[Front-end code edit data]
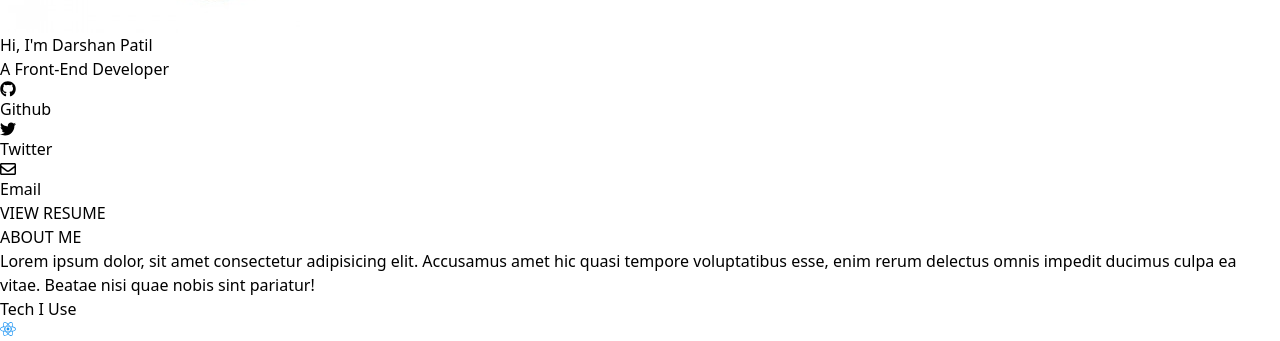
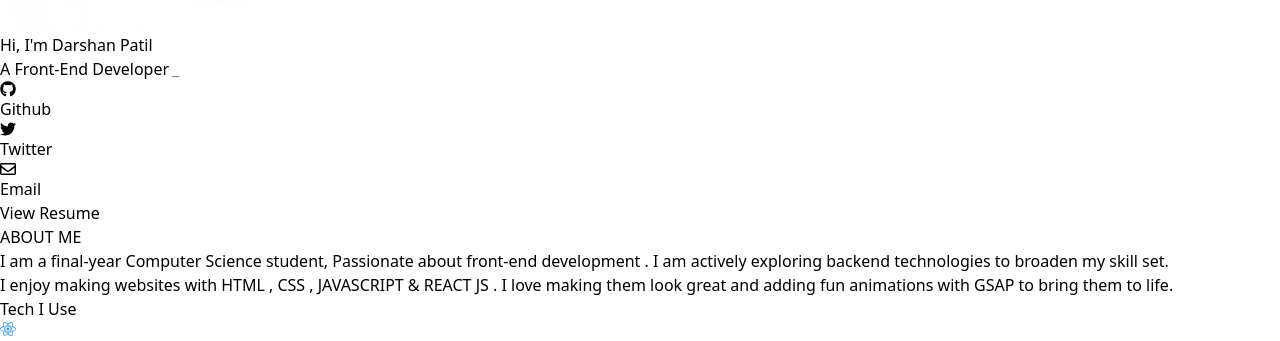
Before and after one commit to DarshanPatil57/portfolio-website, a React (Vite) app: page / in a window 1280 px wide. Shown: the part 267-608 px from the top of the page. Built offline with nearby package versions, Linux system fonts and the light colour scheme.

Commit message:
updated card component

```diff
--- a/package.json
+++ b/package.json
@@ -13,6 +13,7 @@
     "react": "^18.2.0",
     "react-dom": "^18.2.0",
     "react-icons": "^5.2.1",
+    "react-simple-typewriter": "^5.0.1",
     "scroll-into-view": "^1.16.2"
   },
   "devDependencies": {
--- a/src/components/About.jsx
+++ b/src/components/About.jsx
@@ -4,15 +4,17 @@ import React from 'react'
 
 function About() {
   return (
-    <div className=''>
+    <div className='lg:mt-48'>
 
       <div className="max-w-4xl mt-20 p-16  mx-auto ">
 
         <p className="text-2xl text-black  md:text-4xl font-bold text-center">
         ABOUT  <span className='text-indigo-800'>ME</span>
         </p>
-        <p className="text-base text-left md:text-center text-gray-500 leading-relaxed mt-4 justify-center">
-        Lorem ipsum dolor, sit amet consectetur adipisicing elit. Accusamus amet hic quasi tempore voluptatibus esse, enim rerum delectus omnis impedit ducimus culpa ea vitae. Beatae nisi quae nobis sint pariatur!
+        <p className=" w-full text-base text-left md:text-center text-gray-500 leading-relaxed mt-4 justify-center">
+        I am a final-year Computer Science student, Passionate about front-end development .
+         I am actively exploring backend technologies to broaden my skill set. <br /> I enjoy making websites with HTML , CSS , JAVASCRIPT & REACT JS .
+         I love making them look great and adding fun animations with GSAP to bring them to life.
         </p>
 
       </div>
--- a/src/components/Card.jsx
+++ b/src/components/Card.jsx
@@ -3,10 +3,11 @@ import { FaGithub } from "react-icons/fa";
 import { FaTwitter } from "react-icons/fa";
 import { FaRegEnvelope } from "react-icons/fa";
 import profile from "../images/image.jpg";
+import { Typewriter } from "react-simple-typewriter";
 
 function Card() {
   return (
-    <div className="w-full">
+    <div className="w-full lg:mt-60">
       <div className="flex flex-col md:flex-row justify-center md:justify-between items-center max-w-6xl mx-auto bg-white shadow-2xl rounded-xl p-5">
         <div className="md:order-2 md:ml-5 flex-shrink-0 ">
           <img
@@ -21,7 +22,19 @@ function Card() {
             Hi, I'm Darshan Patil
           </p>
           <p className="text-sm sm:text-lg text-gray-600 pt-2  w-auto inline-block">
-            A Front-End Developer
+            A{" "}
+            <Typewriter
+              words={["Front-End Developer"]}
+              loop={true}
+              cursor
+              cursorStyle="_"
+              typeSpeed={90}
+              deleteSpeed={50}
+              delaySpeed={1000}
+              // onLoopDone={(loopCount) =>
+              //   // console.log(`Completed loop: ${loopCount}`)
+              // }
+            />
           </p>
           <div className="flex  justify-center md:justify-start">
             <a
@@ -46,8 +59,11 @@ function Card() {
               <span className="sr-only">Email</span>
             </a>
           </div>
-          <button className=" p-2 font-semibold rounded-xl transition duration-500 ease-in-out text-black shadow-lg bg-white-600 transform hover:-translate-y-1 hover:scale-110 ...">
-            VIEW RESUME
+          <button className=" px-2 py-2 font-semibold rounded opacity- transition duration-500 ease-in-out bg-black text-white shadow-lg bg-white-600 transform hover:-translate-y-1 hover:scale-100">
+            <a target="_blank" href="https://www.google.com/">
+              {" "}
+              View Resume
+            </a>
           </button>
         </div>
       </div>
```
Also changed, not shown: 1 other file (tests, documents, lock files or other folders).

| PROBLEM STATEMENT |
Select every line in the records above that contains the word "center".

| YOUR RESPONSE |
         <p className="text-2xl text-black  md:text-4xl font-bold text-center">
-        <p className="text-base text-left md:text-center text-gray-500 leading-relaxed mt-4 justify-center">
+        <p className=" w-full text-base text-left md:text-center text-gray-500 leading-relaxed mt-4 justify-center">
       <div className="flex flex-col md:flex-row justify-center md:justify-between items-center max-w-6xl mx-auto bg-white shadow-2xl rounded-xl p-5">
           <div className="flex  justify-center md:justify-start">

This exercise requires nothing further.